> **TASK DIRECTIONS**
Work out how many lines of the data below hold the string "after". Answer with that number alone.
Start of DATASET RECORDS
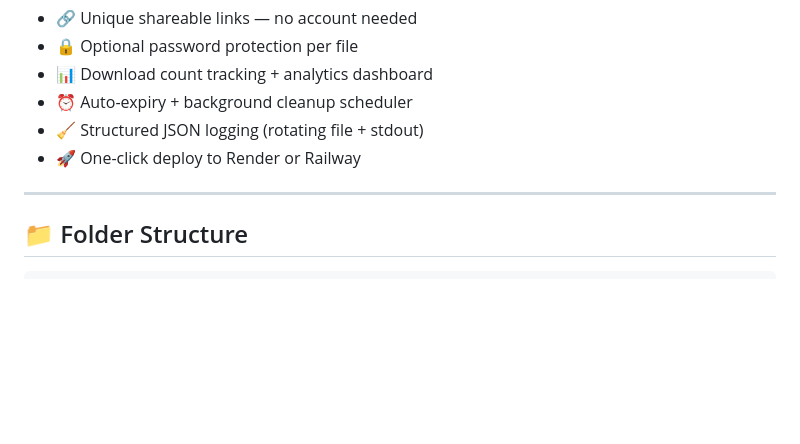
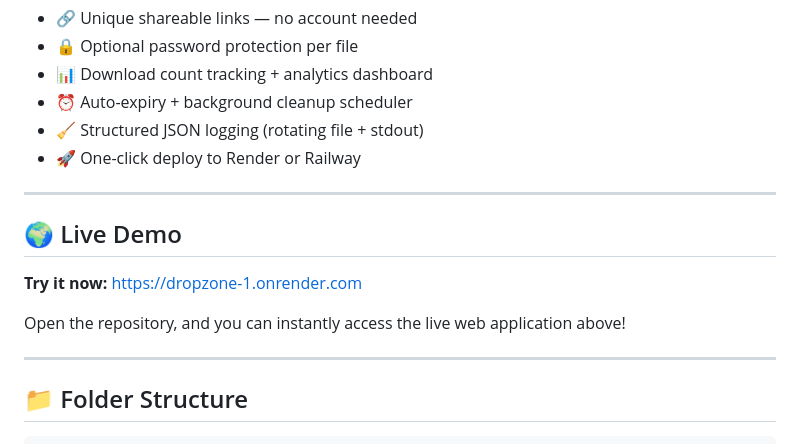
Before and after one commit to rhythmgupta19/DropZone, a Markdown page: README.md, the part around the change. Rendered like a GitHub page; blank space fills up the shorter version.

Commit message:
Adding project live link

```diff
--- a/README.md
+++ b/README.md
@@ -10,6 +10,14 @@ Upload files, get a shareable link, files auto-delete after **7 days**.
 - ⏰ Auto-expiry + background cleanup scheduler
 - 🧹 Structured JSON logging (rotating file + stdout)
 - 🚀 One-click deploy to Render or Railway
+
+---
+
+## 🌍 Live Demo
+
+**Try it now:** [https://dropzone-1.onrender.com](https://dropzone-1.onrender.com)
+
+Open the repository, and you can instantly access the live web application above!
 
 ---
 
```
End of DATASET RECORDS
> **RESPONSE TO THIS TASK**
2